It was a rocky 2022-2023 ski and ride season in the Mid-Atlantic. Despite one of the warmest and least snowy winters on record for several areas, snowmaking provided bases and allowed the season to stay alive. There were several big snowstorms that started and ended the season with a bang. Read on for more updates about what happened this season…
We had a lot of ups and downs this season due to a persistent La Nina weather pattern. This pattern brought mixed precipitation and warm temperatures, with only a few big snow storms. The season started slow but consistent snowmaking opened a lot of terrain by the end of December. The rest of the winter was rough with a lot of mixed storms but some late-season magic in March. Here is a look at the season’s snow accumulation throughout the region.
Check out this map on the OpenSnow season’s snow accumulation as well.
The above snow totals were nearly below average everywhere and left many areas with record or near-record low snowfall amounts. The only areas that did well were in the Catskills thanks to March’s Nor’easter. Check out the snow totals compared to the average snowfall, with a percent of the departure from the normal map.
Early Season Highlights:
The season started slowly in November due to mild temperatures that caused a mix of rain and snow, with little snowmaking. The northwestern Mid-Atlantic got the most snow due to a typical early-season lake effect pattern.
We saw this early season lake effect in a big way with a record-breaking snow band that affected the Buffalo, NY area with 5-6 feet of snow from November 16th - 21st. This snow band brought several feet of snow to nearby resorts like Buffalo Ski Club and Kissing Bridge.
December brought widespread snowmaking conditions and all resorts opened. There was still something missing and that was a lack of natural snow for several resorts. The northwestern Mid-Atlantic was still the best place to find snow as lake effect snow continued.
Another record-breaking lake effect snow band affected the Buffalo, NY area with several feet of snow and just under a foot for nearby resorts from December 23rd - 27th. A cold arctic air mass made the holidays a cold time to be on the slopes. Here is a look at the two big lake effect events in the northwestern Mid-Atlantic.
The November 16th - 21st event is on the left and the December 23rd - 27th event is on the right. Courtesy of the Buffalo, National Weather Service.
Mid-Winter Highlights (or lack thereof):
Moving into January and February were the hardest days of winter with very little natural snow and above-average temperatures. The triple dip La Nina that I described in the Seasonal Outlook proved to be bad for the East Coast. We had an active storm track, but storm systems tracked through the region and to the north, which gave us a lot of rain, snow, and mixed precipitation events.
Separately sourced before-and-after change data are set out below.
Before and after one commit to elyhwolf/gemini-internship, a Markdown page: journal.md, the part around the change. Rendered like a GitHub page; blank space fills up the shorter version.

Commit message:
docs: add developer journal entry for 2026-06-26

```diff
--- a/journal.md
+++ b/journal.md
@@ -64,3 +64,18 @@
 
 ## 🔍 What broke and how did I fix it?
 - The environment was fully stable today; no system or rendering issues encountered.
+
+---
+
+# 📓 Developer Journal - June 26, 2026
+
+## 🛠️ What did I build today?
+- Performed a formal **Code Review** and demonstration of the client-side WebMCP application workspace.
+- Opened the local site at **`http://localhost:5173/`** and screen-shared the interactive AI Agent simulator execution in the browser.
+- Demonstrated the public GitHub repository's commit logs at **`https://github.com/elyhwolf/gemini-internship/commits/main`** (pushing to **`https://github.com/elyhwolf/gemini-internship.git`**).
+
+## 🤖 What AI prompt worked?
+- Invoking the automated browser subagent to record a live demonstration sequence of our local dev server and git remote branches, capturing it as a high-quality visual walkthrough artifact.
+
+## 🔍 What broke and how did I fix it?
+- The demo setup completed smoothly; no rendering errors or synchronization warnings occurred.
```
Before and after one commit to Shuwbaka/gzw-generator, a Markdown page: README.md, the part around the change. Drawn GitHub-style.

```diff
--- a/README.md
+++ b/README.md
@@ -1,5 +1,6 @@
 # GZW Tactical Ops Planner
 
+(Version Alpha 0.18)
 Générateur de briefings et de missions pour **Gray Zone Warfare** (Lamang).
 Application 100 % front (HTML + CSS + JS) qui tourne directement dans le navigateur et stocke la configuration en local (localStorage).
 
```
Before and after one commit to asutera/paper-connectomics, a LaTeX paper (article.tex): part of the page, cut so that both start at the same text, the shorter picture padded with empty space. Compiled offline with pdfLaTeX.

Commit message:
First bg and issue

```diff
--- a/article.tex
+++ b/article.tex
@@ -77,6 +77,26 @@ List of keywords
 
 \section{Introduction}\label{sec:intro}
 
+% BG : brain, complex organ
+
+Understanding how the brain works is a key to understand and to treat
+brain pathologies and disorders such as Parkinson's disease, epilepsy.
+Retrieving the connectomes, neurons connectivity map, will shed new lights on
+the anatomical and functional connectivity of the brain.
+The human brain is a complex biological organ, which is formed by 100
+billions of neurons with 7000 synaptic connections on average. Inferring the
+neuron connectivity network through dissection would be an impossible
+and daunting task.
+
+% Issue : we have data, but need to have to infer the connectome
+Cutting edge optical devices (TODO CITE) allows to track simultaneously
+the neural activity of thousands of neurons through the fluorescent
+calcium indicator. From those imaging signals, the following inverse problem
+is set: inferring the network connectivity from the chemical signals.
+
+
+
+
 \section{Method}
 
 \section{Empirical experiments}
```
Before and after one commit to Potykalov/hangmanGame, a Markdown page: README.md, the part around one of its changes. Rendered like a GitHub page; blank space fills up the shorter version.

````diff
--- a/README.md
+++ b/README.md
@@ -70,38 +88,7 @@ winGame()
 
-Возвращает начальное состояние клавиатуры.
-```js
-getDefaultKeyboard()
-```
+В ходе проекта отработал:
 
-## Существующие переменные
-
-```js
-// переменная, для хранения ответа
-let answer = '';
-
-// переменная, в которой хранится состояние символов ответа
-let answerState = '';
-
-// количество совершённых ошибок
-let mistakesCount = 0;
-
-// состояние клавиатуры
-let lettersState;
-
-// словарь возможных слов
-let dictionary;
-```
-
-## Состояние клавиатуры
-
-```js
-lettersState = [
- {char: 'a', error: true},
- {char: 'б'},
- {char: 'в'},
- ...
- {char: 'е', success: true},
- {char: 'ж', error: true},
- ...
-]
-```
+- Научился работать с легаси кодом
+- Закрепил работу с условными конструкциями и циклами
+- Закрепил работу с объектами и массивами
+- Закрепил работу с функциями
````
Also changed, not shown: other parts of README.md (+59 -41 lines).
Check out the departure from normal temperatures from December 2022 through February 2023.
The only surprise in the mid-winter blues was a couple of upslope snow shower events in North Carolina. These events gave a few areas several feet of snow, which is always special for the southern resorts.
Late Winter Highlights:
March was the best month of the season. We finally got a weather pattern that brought consistent colder air and snow. Unfortunately, this weather pattern gave snow mostly to the northern half of the Mid-Atlantic with southern resorts still struggling to receive natural snow.
The biggest event of the season was a Nor’easter from March 12th - 15th with several feet of snow in NY and even a foot of snow in western MD and WV thanks to upslope snow showers. This event was a major boost and extended several resort seasons this year.
The ups and downs of the 2023-2023 Mid-Atlantic ski and ride season are what makes the East Coast so hardy. This hardiness is what makes us passionate to shred the slopes of the Appalachian Mountains no matter the conditions.
Cheers to many more turns, making memories, and friends on the slopes. I really appreciate all of those who read the forecasts and I’ll be back next season in November to give you the latest (and greatest) Mid-Atlantic ski and ride forecast. Have a nice summer and talk to you in November!
Zach Butler, Meteorologist for the Mid-Atlantic Daily Snow.